- [Input]:

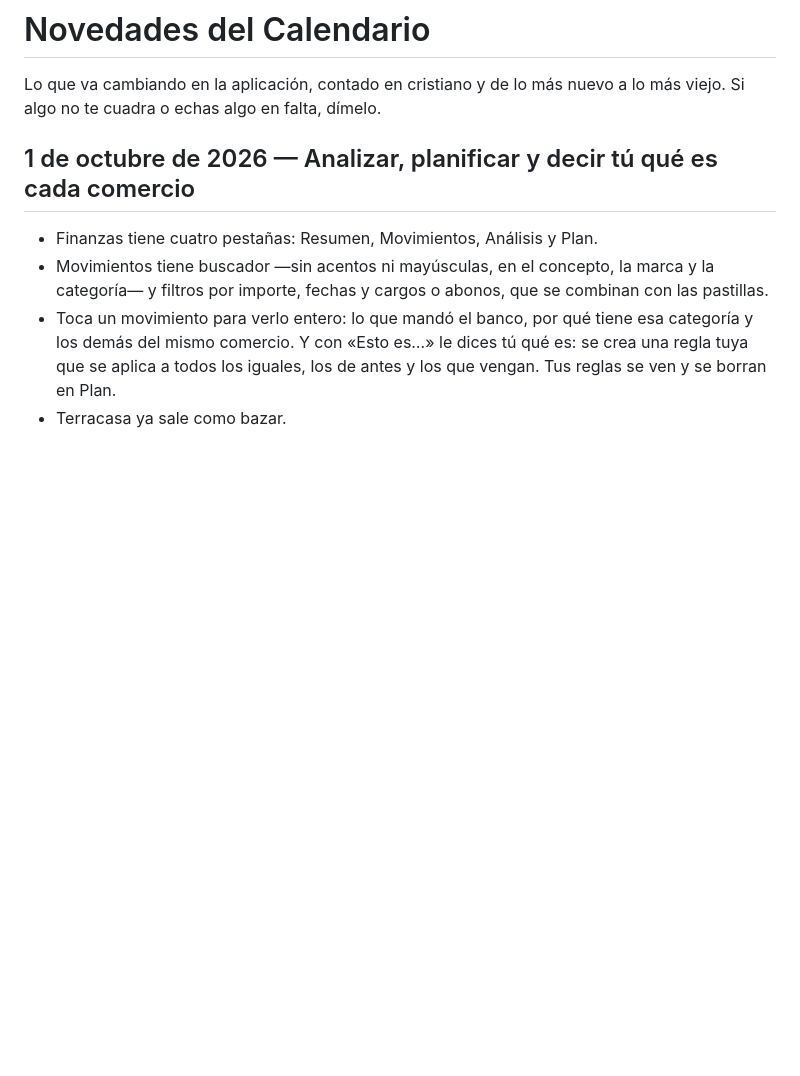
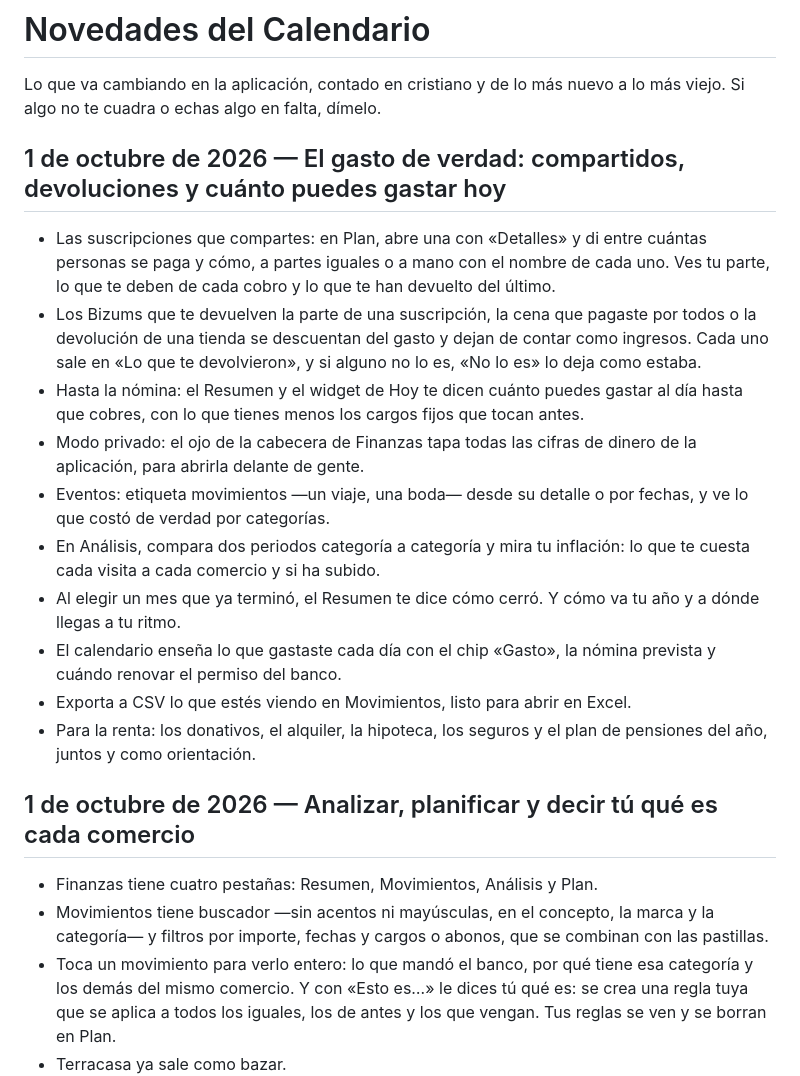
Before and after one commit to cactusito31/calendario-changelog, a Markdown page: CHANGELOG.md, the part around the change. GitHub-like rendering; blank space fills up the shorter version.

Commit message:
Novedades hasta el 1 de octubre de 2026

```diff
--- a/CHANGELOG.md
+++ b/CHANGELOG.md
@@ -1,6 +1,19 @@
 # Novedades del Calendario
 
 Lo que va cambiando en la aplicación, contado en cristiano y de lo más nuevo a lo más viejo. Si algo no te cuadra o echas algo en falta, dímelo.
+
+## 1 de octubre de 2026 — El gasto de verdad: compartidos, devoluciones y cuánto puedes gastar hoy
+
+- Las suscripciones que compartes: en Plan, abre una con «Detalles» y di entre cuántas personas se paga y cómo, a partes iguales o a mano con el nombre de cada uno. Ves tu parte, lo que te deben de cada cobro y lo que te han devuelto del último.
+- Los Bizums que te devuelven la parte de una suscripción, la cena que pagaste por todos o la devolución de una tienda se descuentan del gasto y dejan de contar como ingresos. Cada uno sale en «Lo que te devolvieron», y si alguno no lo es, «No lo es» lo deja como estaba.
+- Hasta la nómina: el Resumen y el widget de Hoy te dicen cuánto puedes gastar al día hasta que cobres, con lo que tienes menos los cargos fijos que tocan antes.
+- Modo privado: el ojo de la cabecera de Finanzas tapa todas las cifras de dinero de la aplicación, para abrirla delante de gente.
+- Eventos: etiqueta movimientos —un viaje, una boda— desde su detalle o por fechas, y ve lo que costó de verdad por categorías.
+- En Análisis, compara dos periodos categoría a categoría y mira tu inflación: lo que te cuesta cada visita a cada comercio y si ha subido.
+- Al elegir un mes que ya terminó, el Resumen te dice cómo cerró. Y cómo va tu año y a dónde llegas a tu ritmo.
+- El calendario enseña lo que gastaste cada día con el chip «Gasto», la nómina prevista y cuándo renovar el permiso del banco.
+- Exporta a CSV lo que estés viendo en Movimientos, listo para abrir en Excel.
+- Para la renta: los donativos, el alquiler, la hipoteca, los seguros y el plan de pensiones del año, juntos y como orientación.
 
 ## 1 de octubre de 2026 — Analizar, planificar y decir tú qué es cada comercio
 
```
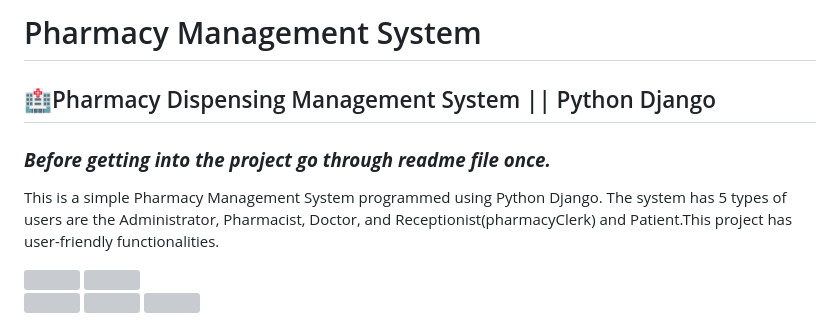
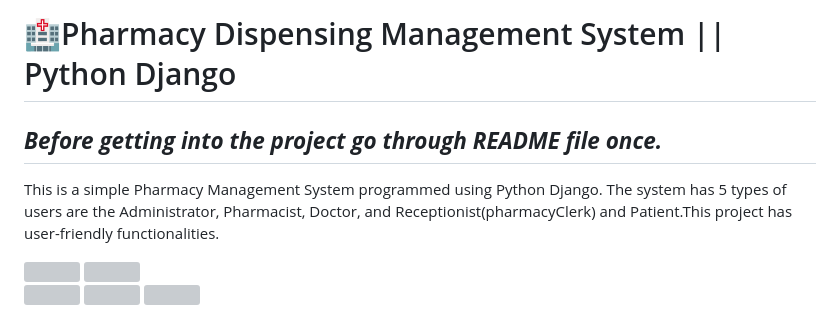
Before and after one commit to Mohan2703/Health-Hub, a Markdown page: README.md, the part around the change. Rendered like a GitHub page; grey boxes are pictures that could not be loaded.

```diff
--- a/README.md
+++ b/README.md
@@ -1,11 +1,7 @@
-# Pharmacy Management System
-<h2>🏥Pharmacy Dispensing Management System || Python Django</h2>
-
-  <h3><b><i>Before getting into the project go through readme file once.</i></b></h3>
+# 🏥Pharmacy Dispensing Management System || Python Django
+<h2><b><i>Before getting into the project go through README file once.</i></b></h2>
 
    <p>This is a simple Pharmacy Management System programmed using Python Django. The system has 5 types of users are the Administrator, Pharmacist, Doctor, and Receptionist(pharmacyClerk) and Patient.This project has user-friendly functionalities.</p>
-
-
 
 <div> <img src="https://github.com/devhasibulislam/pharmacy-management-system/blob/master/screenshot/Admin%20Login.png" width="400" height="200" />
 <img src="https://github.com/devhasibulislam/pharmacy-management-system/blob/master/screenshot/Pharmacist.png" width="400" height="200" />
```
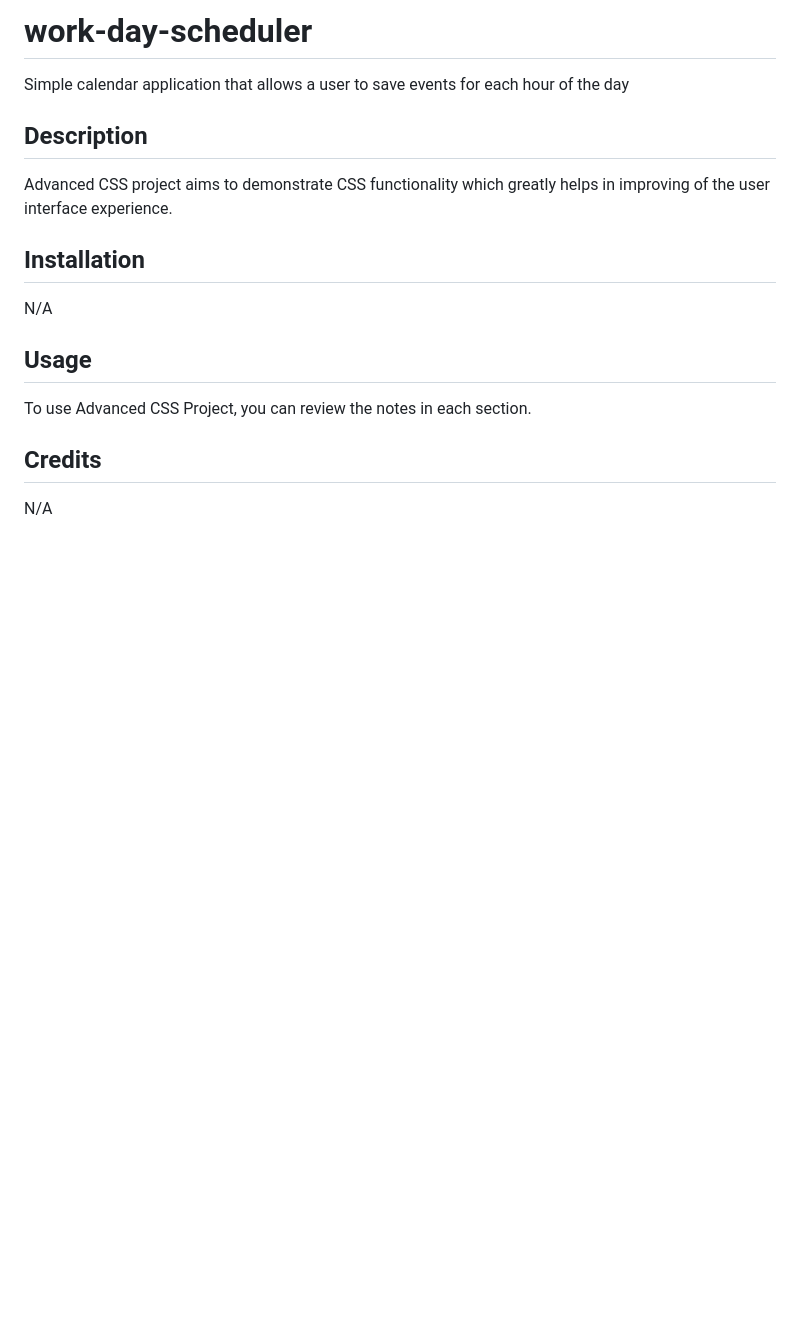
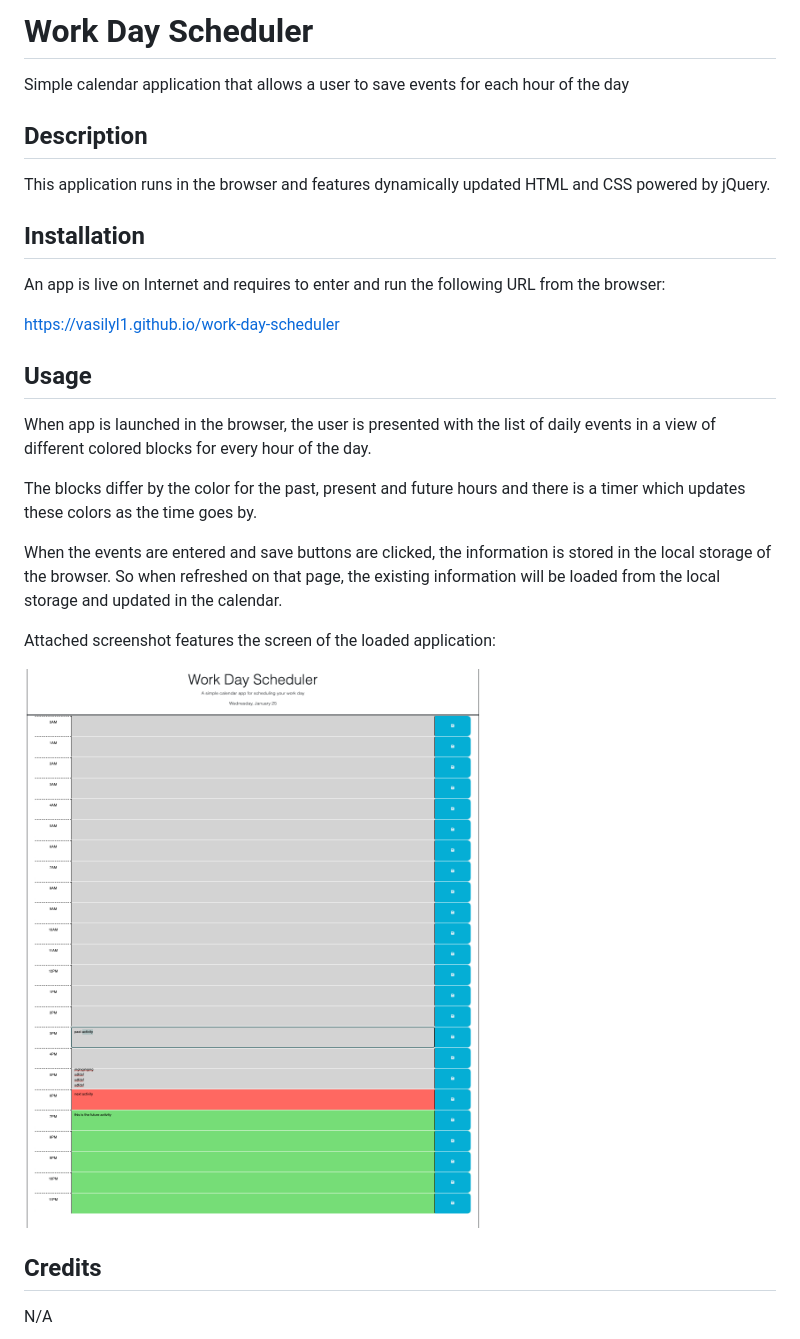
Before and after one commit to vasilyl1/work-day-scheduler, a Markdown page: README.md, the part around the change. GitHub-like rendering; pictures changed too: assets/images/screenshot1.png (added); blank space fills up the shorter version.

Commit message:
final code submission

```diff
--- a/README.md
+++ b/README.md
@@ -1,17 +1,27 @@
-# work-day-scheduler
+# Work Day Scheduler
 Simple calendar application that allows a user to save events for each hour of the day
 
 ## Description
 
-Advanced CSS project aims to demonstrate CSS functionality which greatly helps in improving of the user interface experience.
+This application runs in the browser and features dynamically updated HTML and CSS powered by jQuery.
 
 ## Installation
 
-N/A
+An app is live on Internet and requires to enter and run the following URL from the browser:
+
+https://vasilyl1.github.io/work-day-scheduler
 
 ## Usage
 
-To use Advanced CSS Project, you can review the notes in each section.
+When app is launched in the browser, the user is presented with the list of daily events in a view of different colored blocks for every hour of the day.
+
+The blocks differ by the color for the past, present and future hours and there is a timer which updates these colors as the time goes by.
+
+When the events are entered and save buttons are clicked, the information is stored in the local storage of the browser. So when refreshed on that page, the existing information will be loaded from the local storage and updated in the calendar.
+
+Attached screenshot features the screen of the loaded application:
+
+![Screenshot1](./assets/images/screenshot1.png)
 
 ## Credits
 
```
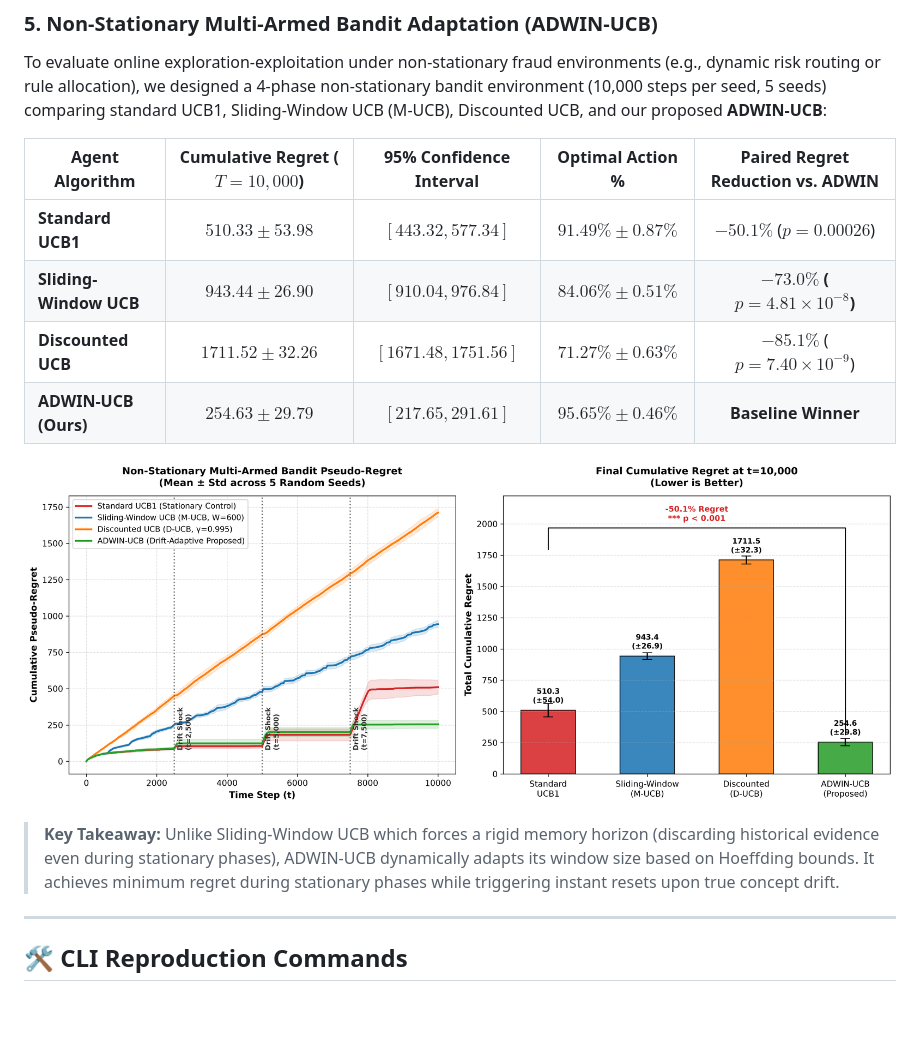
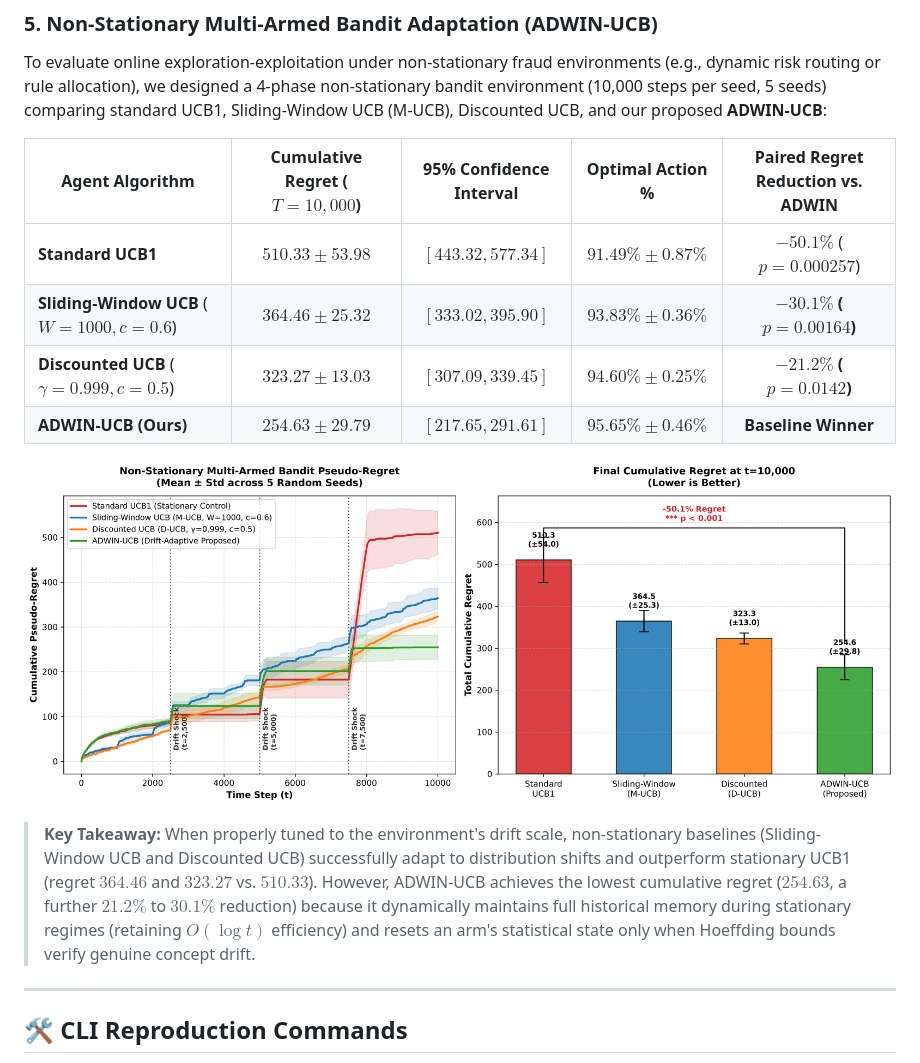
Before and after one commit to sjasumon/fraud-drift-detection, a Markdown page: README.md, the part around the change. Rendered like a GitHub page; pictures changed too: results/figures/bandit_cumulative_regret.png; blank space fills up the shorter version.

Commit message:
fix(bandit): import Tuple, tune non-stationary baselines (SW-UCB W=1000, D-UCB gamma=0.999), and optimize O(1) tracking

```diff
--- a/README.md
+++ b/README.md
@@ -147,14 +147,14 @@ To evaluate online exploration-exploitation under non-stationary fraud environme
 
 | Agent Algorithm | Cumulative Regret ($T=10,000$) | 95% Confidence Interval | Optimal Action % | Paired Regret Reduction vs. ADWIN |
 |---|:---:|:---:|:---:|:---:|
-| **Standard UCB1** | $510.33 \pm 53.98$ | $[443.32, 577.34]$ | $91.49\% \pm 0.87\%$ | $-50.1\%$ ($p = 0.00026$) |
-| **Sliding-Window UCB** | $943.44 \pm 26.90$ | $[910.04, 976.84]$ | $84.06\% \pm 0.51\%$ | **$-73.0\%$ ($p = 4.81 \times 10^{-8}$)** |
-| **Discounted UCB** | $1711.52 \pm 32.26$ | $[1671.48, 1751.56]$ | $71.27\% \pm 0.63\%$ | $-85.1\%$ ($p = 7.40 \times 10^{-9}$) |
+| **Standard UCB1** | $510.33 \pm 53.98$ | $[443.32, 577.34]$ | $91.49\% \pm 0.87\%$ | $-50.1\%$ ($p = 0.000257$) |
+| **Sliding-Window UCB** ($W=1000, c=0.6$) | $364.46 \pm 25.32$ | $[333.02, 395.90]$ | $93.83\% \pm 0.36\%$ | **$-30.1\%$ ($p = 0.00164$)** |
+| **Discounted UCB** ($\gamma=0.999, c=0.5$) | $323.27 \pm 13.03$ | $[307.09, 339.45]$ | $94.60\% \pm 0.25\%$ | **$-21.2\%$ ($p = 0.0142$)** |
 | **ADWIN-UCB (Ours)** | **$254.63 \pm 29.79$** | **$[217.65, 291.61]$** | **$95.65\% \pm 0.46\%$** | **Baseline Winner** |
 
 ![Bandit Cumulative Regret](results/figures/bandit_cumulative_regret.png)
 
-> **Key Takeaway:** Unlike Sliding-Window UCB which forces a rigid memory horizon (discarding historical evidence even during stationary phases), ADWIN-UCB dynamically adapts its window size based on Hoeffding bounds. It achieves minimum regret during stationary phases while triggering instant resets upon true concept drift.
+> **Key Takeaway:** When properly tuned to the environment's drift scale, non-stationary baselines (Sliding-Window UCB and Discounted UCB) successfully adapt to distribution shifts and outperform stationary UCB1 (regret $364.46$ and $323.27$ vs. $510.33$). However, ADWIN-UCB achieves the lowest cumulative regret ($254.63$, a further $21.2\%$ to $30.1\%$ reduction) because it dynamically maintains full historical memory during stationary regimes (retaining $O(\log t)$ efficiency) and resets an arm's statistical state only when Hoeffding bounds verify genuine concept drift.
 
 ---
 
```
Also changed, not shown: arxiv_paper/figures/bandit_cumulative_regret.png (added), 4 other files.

- [Exercise instructions]: The answer should consist of every line from the listing above that includes the word "fills".

- [Solution]:
Before and after one commit to cactusito31/calendario-changelog, a Markdown page: CHANGELOG.md, the part around the change. GitHub-like rendering; blank space fills up the shorter version.
Before and after one commit to vasilyl1/work-day-scheduler, a Markdown page: README.md, the part around the change. GitHub-like rendering; pictures changed too: assets/images/screenshot1.png (added); blank space fills up the shorter version.
Before and after one commit to sjasumon/fraud-drift-detection, a Markdown page: README.md, the part around the change. Rendered like a GitHub page; pictures changed too: results/figures/bandit_cumulative_regret.png; blank space fills up the shorter version.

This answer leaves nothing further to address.